As we all know, Gil Hodges will be on the Veterans’ Committee Hall of Fame ballot for 2012. So expect to hear plenty of discussion over the next few months about whether or not he should be enshrined.
I personally was not around when Gil played or managed, but I consider myself lucky to have heard the great stories of the Brooklyn Dodgers and the 1969 Miracle Mets. I had the pleasure of meeting Mrs. Joan Hodges recently, who said she hopes this is the year for Gil—even though she believes he should have been inducted a long time ago.
In addition, to speaking with Mrs. Hodges, I caught up with a few members of the 1969 Mets and asked their thoughts on if they think Gil will be elected this time around. The players only had great things to say about their former manager.
“I hope it’s the year,” said ’69 Mets shortstop Buddy Harrelson. “He was a very special man, not just as a ballplayer in Brooklyn but a very special man in the community.”
While his on-field achievements speak for themselves, Gil left just as significant an impact as a manager.
“I think Gil certainly deserves to be in the Hall of Fame,” said original Met Ed Kranepool. “We would have won more pennants under Gil Hodges.”
Hodges died from a heart attack in spring training 1972—right at the peak of his managerial career when the Mets were a feared team in the National League. Still, the players agree that Hodges got them to play much better than they should have.
Hopefully, the word continues to spread about what Hodges meant to the game of baseball.
“I know a lot of people have been working hard to help in that regard,” said ’69 Mets platoon right fielder Art Shamsky. “I think he’s certainly deserving of it, not only as a player and manager, but he was such a great person and ambassador for the game.”
Shamsky noted that Hodges was the main reason the Mets went from being the laughing stock of professional baseball to World Champions just eight years after coming into existence.
Being on the Veterans’ Committee ballot may work in Hodges’ favor for next year’s voting.
“These are people that might have recognized Gil or played against him, know what he’s done, and can vote the way it’s supposed to be voted,” said Kranepool. “There are guys in the Hall of Fame that don’t have his credentials.”

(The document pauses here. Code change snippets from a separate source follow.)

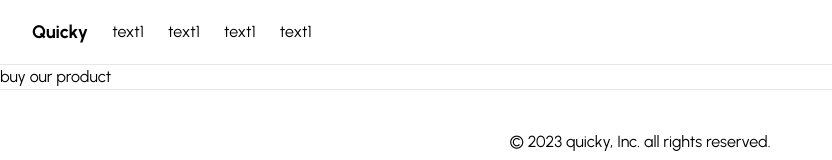
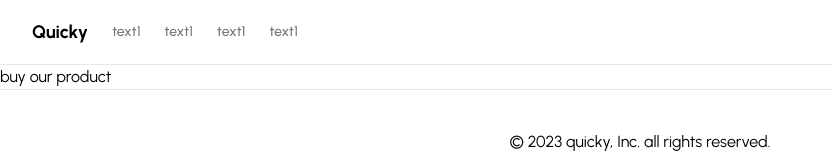
Before and after one commit to joffreynk/ecommerce-frontend, a Next.js app: page / in a window 1280 px wide. Shown: the top 160 px of the page, without its empty margins (0-832 px from the left). Built offline with nearby package versions, Linux system fonts and the light colour scheme.

Commit message:
create types

```diff
--- a/components/MainaNav.tsx
+++ b/components/MainaNav.tsx
@@ -30,6 +30,7 @@ const MainaNav = ({data}: {data: MainNavProps}) => {
           <Link
           key={route.href}
           href={route.href}
+          className={`text-sm font-medium transition-colors hover:black ${route.active? " text-black ": " text-neutral-500"}`}
           >
             {route.label}
           </Link>
```
Also changed, not shown: ypes.ts (added, +11 -0 lines).
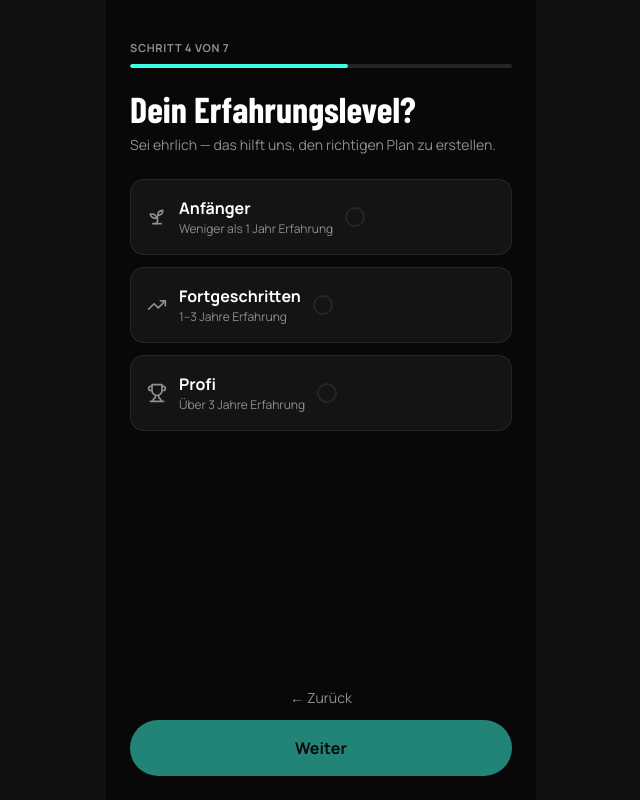
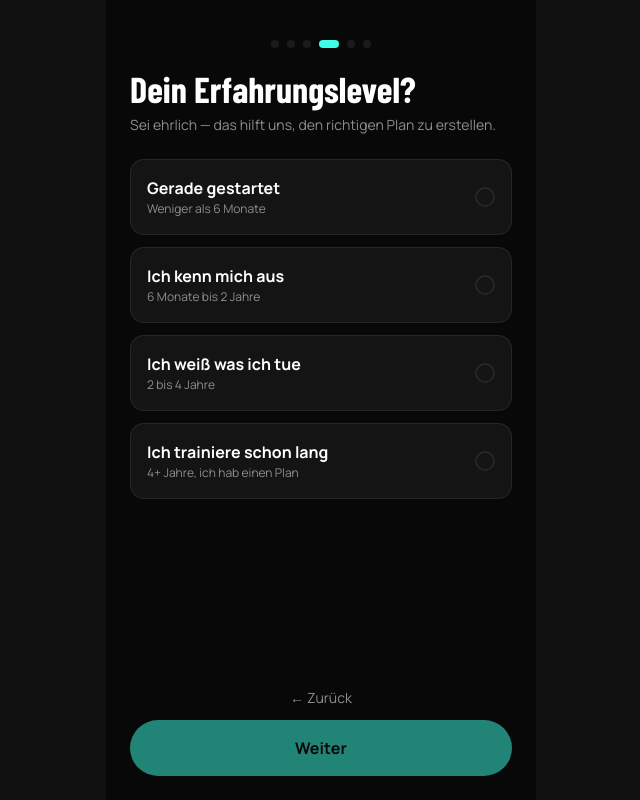
Before and after one commit to arvedianer/MyLife-Training, a Next.js app: page /onboarding/level in a window 1280 px wide. Shown: the whole page, without its empty margins (319-959 px from the left). Built offline with nearby package versions, Linux system fonts and the light colour scheme; a web font is replaced by a local one.

Commit message:
feat: onboarding level screen — 4 time-based options incl. experte, route to plan-preview

```diff
--- a/app/onboarding/level/page.tsx
+++ b/app/onboarding/level/page.tsx
@@ -1,40 +1,23 @@
 'use client';
 
-import { useState } from 'react';
-import { useRouter } from 'next/navigation';
-import { Sprout, TrendingUp, Trophy } from 'lucide-react';
+import { useState, Suspense } from 'react';
+import { useRouter, useSearchParams } from 'next/navigation';
 import { colors, typography, spacing, radius } from '@/constants/tokens';
 import { Button } from '@/components/ui/Button';
-import { ProgressBar } from '@/components/ui/ProgressBar';
+import { ProgressDots } from '@/components/onboarding/ProgressDots';
 import { useUserStore } from '@/store/userStore';
 import type { TrainingLevel } from '@/types/workout';
 
-const levels: { id: TrainingLevel; label: string; description: string; detail: string; icon: React.ElementType }[] = [
-  {
-    id: 'anfaenger',
-    label: 'Anfänger',
-    description: 'Weniger als 1 Jahr Erfahrung',
-    detail: 'Wir starten mit den Grundübungen und bauen Schritt für Schritt auf.',
-    icon: Sprout,
-  },
-  {
-    id: 'fortgeschritten',
-    label: 'Fortgeschritten',
-    description: '1–3 Jahre Erfahrung',
-    detail: 'Du kennst die Basics und willst systematisch vorankommen.',
-    icon: TrendingUp,
-  },
-  {
-    id: 'profi',
-    label: 'Profi',
-    description: 'Über 3 Jahre Erfahrung',
-    detail: 'Du trainierst seit Jahren konsequent und kennst deinen Körper.',
-    icon: Trophy,
-  },
+const LEVELS: { id: TrainingLevel; label: string; sub: string }[] = [
+  { id: 'anfaenger',     label: 'Gerade gestartet',       sub: 'Weniger als 6 Monate' },
+  { id: 'fortgeschritten', label: 'Ich kenn mich aus',    sub: '6 Monate bis 2 Jahre' },
+  { id: 'profi',         label: 'Ich weiß was ich tue',   sub: '2 bis 4 Jahre' },
+  { id: 'experte',       label: 'Ich trainiere schon lang', sub: '4+ Jahre, ich hab einen Plan' },
 ];
 
-export default function LevelPage() {
+function LevelContent() {
   const router = useRouter();
+  const searchParams = useSearchParams();
   const { profile, setOnboardingStep } = useUserStore();
   const [selected, setSelected] = useState<TrainingLevel | null>(
     (profile?.level as TrainingLevel) ?? null
@@ -46,7 +29,11 @@ export default function LevelPage() {
       profile: { ...s.profile, level: selected } as typeof s.profile,
     }));
     setOnboardingStep(4);
-    router.push('/onboarding/days');
+    const editParam = searchParams.get('edit');
+    const target = editParam === 'true'
+      ? '/onboarding/plan-preview?edit=true'
+      : '/onboarding/plan-preview';
+    router.push(target);
   };
 
   return (
@@ -61,12 +48,7 @@ export default function LevelPage() {
       }}
     >
       {/* Progress */}
-      <div style={{ display: 'flex', flexDirection: 'column', gap: spacing[2] }}>
-        <span style={{ ...typography.label, color: colors.textMuted }}>
-          SCHRITT 4 VON 7
-        </span>
-        <ProgressBar progress={4 / 7} />
-      </div>
+      <ProgressDots total={6} current={4} />
 
       {/* Heading */}
       <div style={{ display: 'flex', flexDirection: 'column', gap: spacing[2] }}>
@@ -80,8 +62,7 @@ export default function LevelPage() {
 
       {/* Level Options */}
       <div style={{ display: 'flex', flexDirection: 'column', gap: spacing[3] }}>
-        {levels.map((level) => {
-          const Icon = level.icon;
+        {LEVELS.map((level) => {
           const isSelected = selected === level.id;
           return (
             <button
@@ -89,8 +70,8 @@ export default function LevelPage() {
               onClick={() => setSelected(level.id)}
               style={{
                 display: 'flex',
-                flexDirection: 'column',
-                gap: spacing[2],
+                alignItems: 'center',
+                gap: spacing[3],
                 padding: spacing[4],
                 backgroundColor: isSelected ? colors.accentBg : colors.bgCard,
                 border: `1px solid ${isSelected ? colors.accent : colors.border}`,
@@ -100,19 +81,16 @@ export default function LevelPage() {
                 transition: 'all 0.15s',
               }}
             >
-              <div style={{ display: 'flex', alignItems: 'center', gap: spacing[3] }}>
-                <Icon size={20} color={isSelected ? colors.accent : colors.textMuted} />
-                <div>
+              <div style={{ flex: 1 }}>
                 <div style={{ ...typography.bodyLg, color: colors.textPrimary, fontWeight: '600' }}>
                   {level.label}
                 </div>
                 <div style={{ ...typography.bodySm, color: colors.textMuted }}>
-                    {level.description}
+                  {level.sub}
                 </div>
               </div>
               <div
                 style={{
-                    marginLeft: 'auto',
                   width: '20px',
                   height: '20px',
                   borderRadius: '50%',
@@ -122,12 +100,6 @@ export default function LevelPage() {
                   flexShrink: 0,
                 }}
               />
-              </div>
-              {isSelected && (
-                <p style={{ ...typography.bodySm, color: colors.accent, marginLeft: '32px' }}>
-                  {level.detail}
-                </p>
-              )}
             </button>
           );
         })}
@@ -154,3 +126,11 @@ export default function LevelPage() {
     </div>
   );
 }
+
+export default function LevelPage() {
+  return (
+    <Suspense>
+      <LevelContent />
+    </Suspense>
+  );
+}
```
Lines whose indentation alone changed are shown as unchanged.
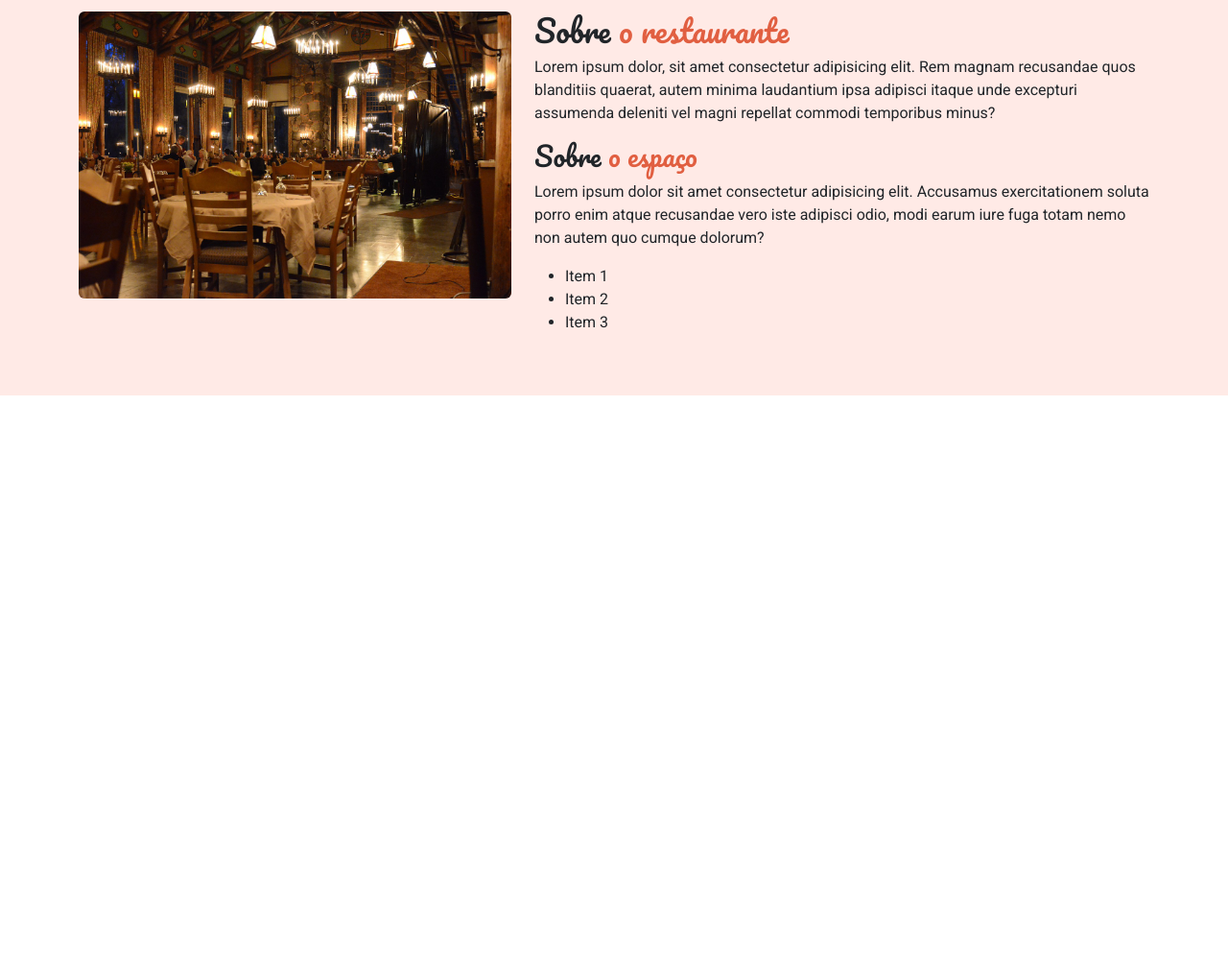
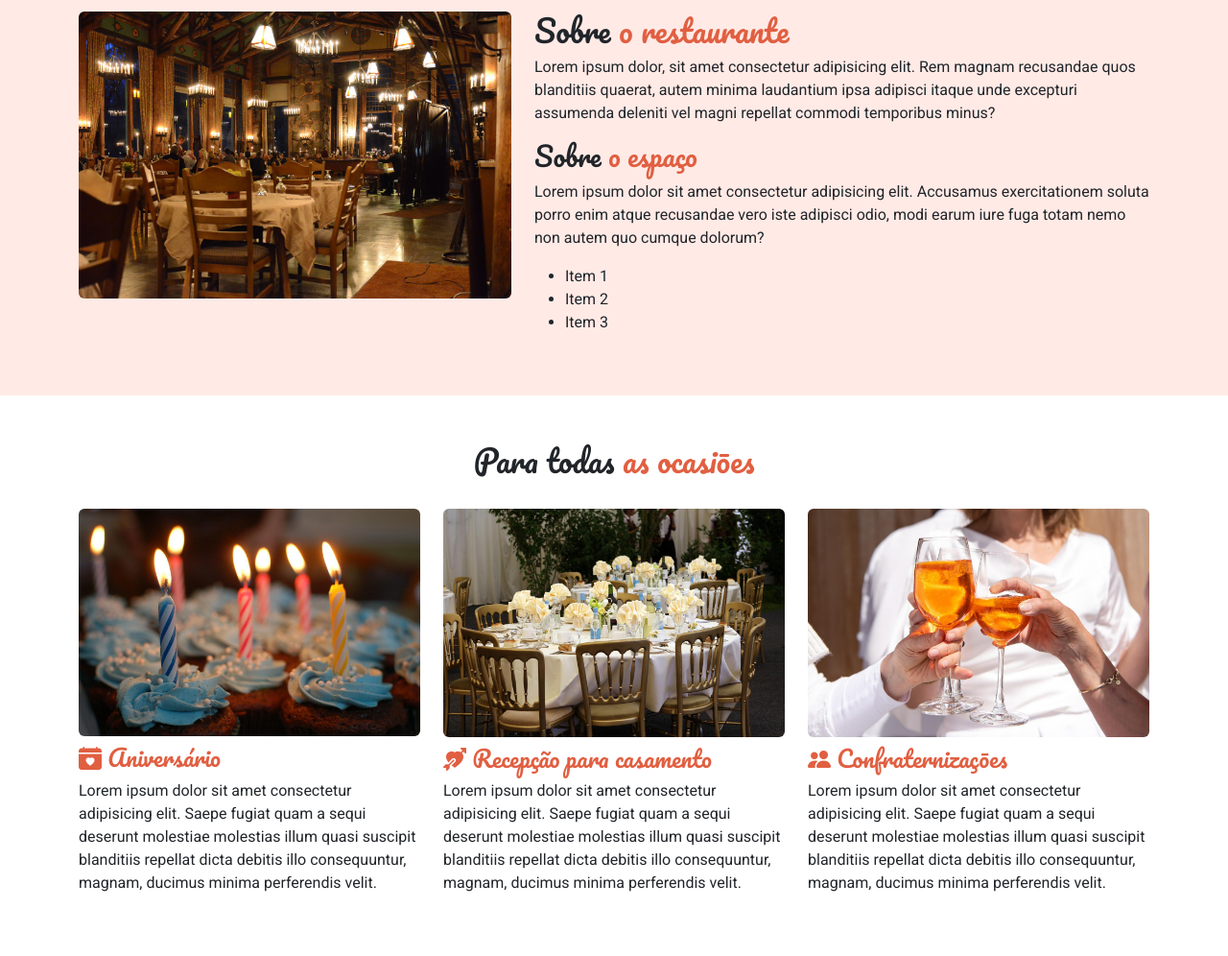
Before and after one commit to gabrielafranciscato/bootstrap_site_restaurant, a plain HTML site: page index.html in a window 1280 px wide. Shown: the part 884-1880 px from the top of the page at 96% size. Before the commit the page ends 1296 px from the top, so only its background shows below. Drawn offline with nearby package versions, Linux system fonts and the light colour scheme.

Commit message:
section eventos

```diff
--- a/index.html
+++ b/index.html
@@ -28,7 +28,7 @@
                     </a>
                 </li>
                 <li class="nav-item fw-bold">
-                    <a href="#" class="nav-link">
+                    <a href="#eventos" class="nav-link">
                         <i class="bi bi-calendar-check me-1"></i>
                         Eventos
                     </a>
@@ -82,11 +82,11 @@
                             <img src="images/restaurante.jpg" class="d-block w-100 rounded" alt="Foto do espaço interno do restaurante">
                         </div>
                         <div class="col-md-7">
-                            <h2 class="section-tittle">Sobre <span>o restaurante </span> </h2>
+                            <h2 class="section-tittle">Sobre <span class="text-colored">o restaurante </span> </h2>
                             <p>
                                 Lorem ipsum dolor, sit amet consectetur adipisicing elit. Rem magnam recusandae quos blanditiis quaerat, autem minima laudantium ipsa adipisci itaque unde excepturi assumenda deleniti vel magni repellat commodi temporibus minus?
                             </p>
-                            <h3 class="section-tittle">Sobre <span>o espaço</span></h3>
+                            <h3 class="section-tittle">Sobre <span class="text-colored">o espaço</span></h3>
                             <p>
                                 Lorem ipsum dolor sit amet consectetur adipisicing elit. Accusamus exercitationem soluta porro enim atque recusandae vero iste adipisci odio, modi earum iure fuga totam nemo non autem quo cumque dolorum?
                             </p>
@@ -100,6 +100,45 @@
                 </div>
             </div>
         </section>
+        <section id="eventos" class="pt-5 pb-5">
+            <div class="container">
+                <div class="row">
+                    <h2 class="section-tittle text-center">Para todas <span class="text-colored">as ocasiōes</span></h2>
+                </div>
+                <div class="row mt-4">
+                    <div class="col-md-4">
+                        <img src="./images/eventos/aniversario.jpg" alt="" class="d-block w-100 rounded mb-2">
+                        <h3 class="section-tittle text-colored fs-4">
+                            <i class="bi bi-calendar-heart-fill"></i>
+                            Aniversário
+                        </h3>
+                        <p>
+                            Lorem ipsum dolor sit amet consectetur adipisicing elit. Saepe fugiat quam a sequi deserunt molestiae molestias illum quasi suscipit blanditiis repellat dicta debitis illo consequuntur, magnam, ducimus minima perferendis velit.
+                        </p>
+                    </div>
+                    <div class="col-md-4">
+                        <img src="./images/eventos/casamento.jpg" alt="" class="d-block w-100 rounded mb-2">
+                        <h3 class="section-tittle text-colored fs-4">
+                            <i class="bi bi-arrow-through-heart-fill"></i>
+                            Recepção para casamento
+                        </h3>
+                        <p>
+                            Lorem ipsum dolor sit amet consectetur adipisicing elit. Saepe fugiat quam a sequi deserunt molestiae molestias illum quasi suscipit blanditiis repellat dicta debitis illo consequuntur, magnam, ducimus minima perferendis velit.
+                        </p>
+                    </div>
+                    <div class="col-md-4">
+                        <img src="./images/eventos/confraternizacoes.jpg" alt="" class="d-block w-100 rounded mb-2">
+                        <h3 class="section-tittle text-colored fs-4">
+                            <i class="bi bi-people-fill"></i>
+                            Confraternizaçōes
+                        </h3>
+                        <p>
+                            Lorem ipsum dolor sit amet consectetur adipisicing elit. Saepe fugiat quam a sequi deserunt molestiae molestias illum quasi suscipit blanditiis repellat dicta debitis illo consequuntur, magnam, ducimus minima perferendis velit.
+                        </p>
+                    </div>
+                </div>
+            </div>
+        </section>
     </div>
     <script src="https://cdn.jsdelivr.net/npm/bootstrap@5.3.1/dist/js/bootstrap.bundle.min.js" integrity="sha384-HwwvtgBNo3bZJJLYd8oVXjrBZt8cqVSpeBNS5n7C8IVInixGAoxmnlMuBnhbgrkm" crossorigin="anonymous"></script>
 </body>
--- a/main.css
+++ b/main.css
@@ -26,10 +26,10 @@ color: #e15f41;
     font-family: pacifico, cursive;
 }
 
-.section-tittle span {
-    color: #e15f41;
-}
-
 #sobre-o-restaurante {
     background-color: #ffeae6;
 }
+
+.text-colored {
+    color: #e15f41;
+}
```
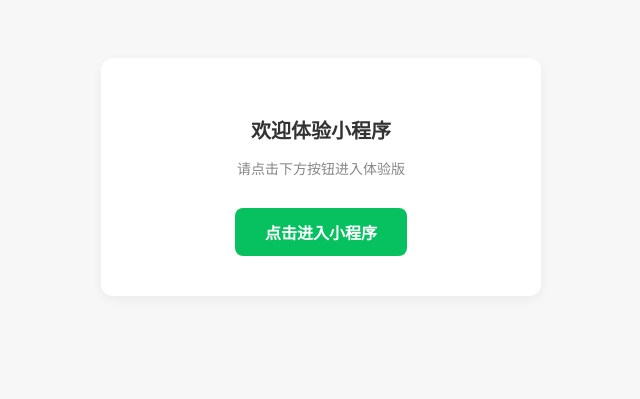
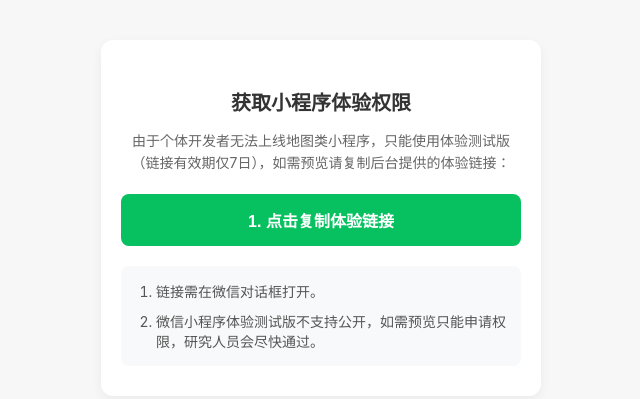
Before and after one commit to 86315348qq-hash/myapp, a plain HTML site: page index.html in a window 1280 px wide. Shown: the whole page, without its empty margins (319-959 px from the left). Drawn offline with Linux system fonts and the light colour scheme.

Commit message:
Update index.html

```diff
--- a/index.html
+++ b/index.html
@@ -3,44 +3,91 @@
 <head>
     <meta charset="UTF-8">
     <meta name="viewport" content="width=device-width, initial-scale=1.0">
-    <title>小程序体验</title>
+    <title>获取体验权限</title>
     <style>
         body {
             text-align: center;
-            padding: 50px 20px;
-            font-family: sans-serif;
+            padding: 40px 20px;
+            font-family: -apple-system, BlinkMacSystemFont, "Segoe UI", Roboto, sans-serif;
             background-color: #f7f7f7;
+            margin: 0;
         }
         .container {
             background: white;
-            padding: 40px 20px;
+            padding: 30px 20px;
             border-radius: 12px;
             box-shadow: 0 4px 12px rgba(0,0,0,0.05);
             max-width: 400px;
             margin: 0 auto;
         }
         h2 { color: #333; font-size: 20px; margin-bottom: 10px; }
-        p { color: #888; font-size: 14px; margin-bottom: 30px; }
+        p { color: #666; font-size: 14px; margin-bottom: 20px; line-height: 1.6; }
         .btn {
-            display: inline-block;
-            padding: 12px 30px;
-            background-color: #07c160; /* 微信绿 */
+            display: block;
+            width: 100%;
+            box-sizing: border-box;
+            padding: 14px 20px;
+            background-color: #07c160;
             color: white;
             text-decoration: none;
             border-radius: 8px;
             font-size: 16px;
             font-weight: bold;
+            border: none;
+            cursor: pointer;
+            margin-bottom: 20px;
         }
+        .btn:active { background-color: #06ad56; }
+        .steps {
+            text-align: left;
+            background: #f8f9fa;
+            padding: 15px;
+            border-radius: 8px;
+            font-size: 14px;
+            color: #555;
+        }
+        .steps ol { margin: 0; padding-left: 20px; }
+        .steps li { margin-bottom: 10px; }
+        .steps li:last-child { margin-bottom: 0; }
+        .highlight { color: #e64340; font-weight: bold; }
     </style>
 </head>
 <body>
     <div class="container">
-        <h2>欢迎体验小程序</h2>
-        <p>请点击下方按钮进入体验版</p>
+        <h2>获取小程序体验权限</h2>
+        <p>由于个体开发者无法上线地图类小程序，只能使用体验测试版（链接有效期仅7日），如需预览请复制后台提供的体验链接：</p>
 
-        <!-- 注意：请把下面 href="" 里面的网址，换成你微信后台复制出来的真实体验版长链接 -->
-        <a href="https://open.weixin.qq.com/sns/getexpappinfo?appid=wx48f5e04fdde4a486&path=pages%2Findex%2Findex.html&token=740ab363087a49c88b754cbef3481f6c#wechat-redirect" class="btn">点击进入小程序</a>
+        <!-- 点击按钮触发复制 -->
+        <button class="btn" onclick="copyLink()">1. 点击复制体验链接</button>
 
+        <div class="steps">
+            <ol>
+                <li>链接需在微信对话框打开。</li>
+                <li>微信小程序体验测试版不支持公开，如需预览只能申请权限，研究人员会尽快通过。</li>
+            </ol>
+        </div>
     </div>
+
+    <script>
+        // 请把下面单引号里的内容，换成你真实的微信体验版长链接！
+        const realWechatLink = 'https://open.weixin.qq.com/sns/getexpappinfo?appid=wx48f5e04fdde4a486&path=pages%2Findex%2Findex.html&token=740ab363087a49c88b754cbef3481f6c#wechat-redirect';
+
+        function copyLink() {
+            // 创建一个临时的输入框来执行复制操作
+            const tempInput = document.createElement('input');
+            tempInput.value = realWechatLink;
+            document.body.appendChild(tempInput);
+            tempInput.select();
+
+            try {
+                document.execCommand('copy');
+                alert('✅ 链接复制成功！\n\n请返回微信聊天窗口，粘贴并发送该链接，然后直接点击即可申请体验。');
+            } catch (err) {
+                alert('复制失败，请手动长按复制链接');
+            }
+
+            document.body.removeChild(tempInput);
+        }
+    </script>
 </body>
 </html>
```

Harrelson likened Hodges to his own father in that both were rugged on the outside but were great men on the inside who deeply cared for their families.
“I loved him as a person and as a manager,” said Harrelson, who also looks forward to someday heading to Cooperstown for Gil’s induction ceremony.
Whether that’s this year or in the near future, I’ll likely be joining Buddy in paying homage to a great baseball player, a great manager and an even better man.